And buying huge amounts of U.S. oil to stick in storage, while an apparent solution to the immediate glut, would likely need the go-ahead from Congress for the funding. And as the political battle over the recent $2 trillion stimulus package showed, Democrats will expect to extract huge concessions for their own ambitions on promoting renewable energy and fighting climate change if they are to pony up billions to save the oil industry, Book, of Clearview Energy Partners, said. That may be too steep a price for the oil patch to pay if it leads to a yearslong shift away from fossil fuels.
There are other, even more radical proposals out there to curb U.S. production and smooth the way to an international accord. Trump administration officials have reportedly mulled the idea of ordering a halt to all offshore oil production in the Gulf of Mexico, which they can do because that is federal property. State regulators in Texas are increasingly revisiting the idea of production quotas, a throwback to how the U.S. oil business worked half a century ago.
That’s part and parcel of the U.S. transition under Trump toward more of a command economy and less of a free-market economy.
“This is command capitalism on the rise,” Book said. He cited the U.S. embrace of cartel-style production curbs as just the latest move toward managed trade, protective barriers, forced reshoring, and other steps away from a pure free-market approach that has become increasingly evident in the last three years, and especially given the state-led economic response everywhere to the virus outbreak.
“This is an era of managed markets, and maybe not even markets,” he said.
Paradoxically, that is one development that raises the prospect of a breakthrough, perhaps as soon as this week.
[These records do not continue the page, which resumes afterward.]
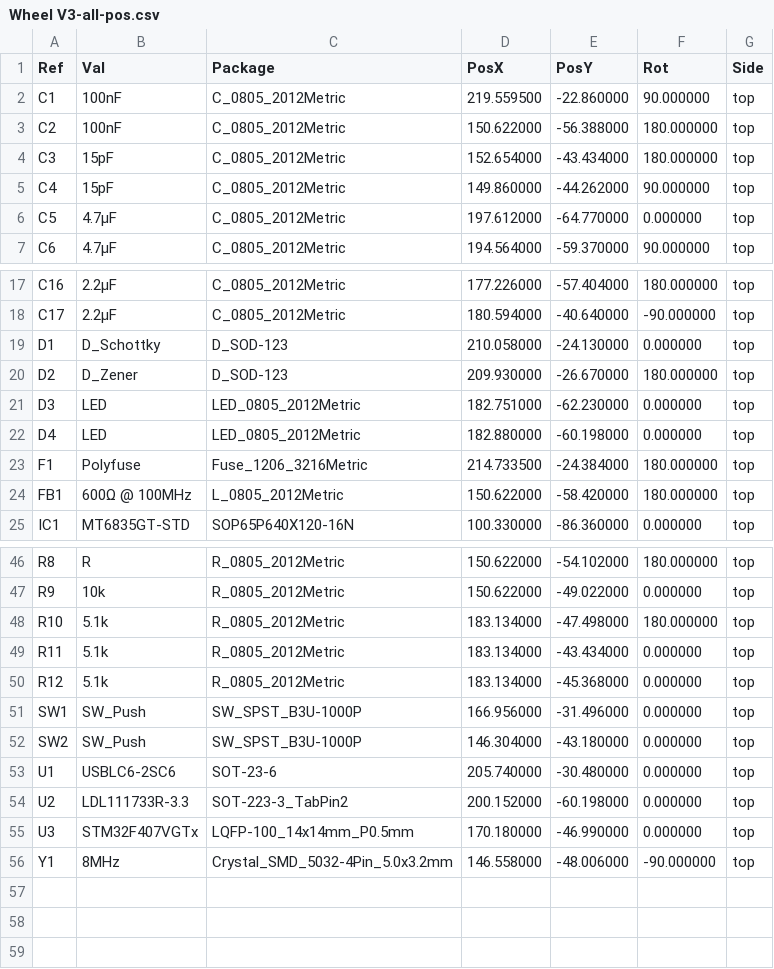
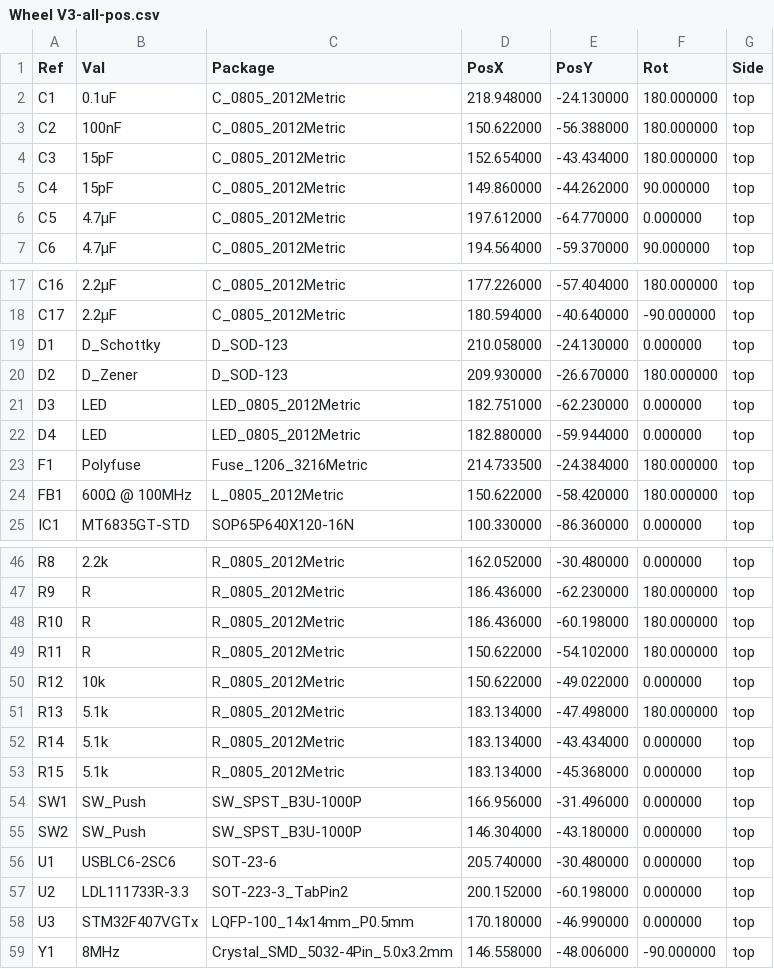
Before and after one commit to NMaster23/Wheel, a CSV file: Wheel V3/Wheel V3-all-pos.csv, drawn as a sheet; only a part is shown, gaps mark what is left out; the diff covers the shown part only.

```diff
--- a/Wheel V3/Wheel V3-all-pos.csv
+++ b/Wheel V3/Wheel V3-all-pos.csv
@@ -1,3 +1,3 @@
 Ref,Val,Package,PosX,PosY,Rot,Side
-"C1","100nF","C_0805_2012Metric",219.559500,-22.860000,90.000000,top
+"C1","0.1uF","C_0805_2012Metric",218.948000,-24.130000,180.000000,top
 "C2","100nF","C_0805_2012Metric",150.622000,-56.388000,180.000000,top
@@ -21,3 +21,3 @@ Ref,Val,Package,PosX,PosY,Rot,Side
 "D3","LED","LED_0805_2012Metric",182.751000,-62.230000,0.000000,top
-"D4","LED","LED_0805_2012Metric",182.880000,-60.198000,0.000000,top
+"D4","LED","LED_0805_2012Metric",182.880000,-59.944000,0.000000,top
 "F1","Polyfuse","Fuse_1206_3216Metric",214.733500,-24.384000,180.000000,top
@@ -46,6 +46,9 @@ Ref,Val,Package,PosX,PosY,Rot,Side
-"R8","R","R_0805_2012Metric",150.622000,-54.102000,180.000000,top
-"R9","10k","R_0805_2012Metric",150.622000,-49.022000,0.000000,top
-"R10","5.1k","R_0805_2012Metric",183.134000,-47.498000,180.000000,top
-"R11","5.1k","R_0805_2012Metric",183.134000,-43.434000,0.000000,top
-"R12","5.1k","R_0805_2012Metric",183.134000,-45.368000,0.000000,top
+"R8","2.2k","R_0805_2012Metric",162.052000,-30.480000,0.000000,top
+"R9","R","R_0805_2012Metric",186.436000,-62.230000,180.000000,top
+"R10","R","R_0805_2012Metric",186.436000,-60.198000,180.000000,top
+"R11","R","R_0805_2012Metric",150.622000,-54.102000,180.000000,top
+"R12","10k","R_0805_2012Metric",150.622000,-49.022000,0.000000,top
+"R13","5.1k","R_0805_2012Metric",183.134000,-47.498000,180.000000,top
+"R14","5.1k","R_0805_2012Metric",183.134000,-43.434000,0.000000,top
+"R15","5.1k","R_0805_2012Metric",183.134000,-45.368000,0.000000,top
 "SW1","SW_Push","SW_SPST_B3U-1000P",166.956000,-31.496000,0.000000,top
```
Also changed, not shown: 33 edited cells elsewhere in this file, Wheel V3/Wheel V3-top-pos.csv, Wheel V3/Wheel V3.csv, 52 other files.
“It seems a strange time to seem optimistic about unprecedented global cooperation when everything is trending toward economic nationalism,” he said. “But it’s not crazy that people could come together [to reach a deal] because governments are in charge of everything now.”
Keith Johnson is a senior staff writer at Foreign Policy. Twitter: @KFJ_FP
Reid Standish is an Alfa fellow and Foreign Policy’s special correspondent covering Russia and Eurasia. He was formerly an associate editor. Twitter: @reidstan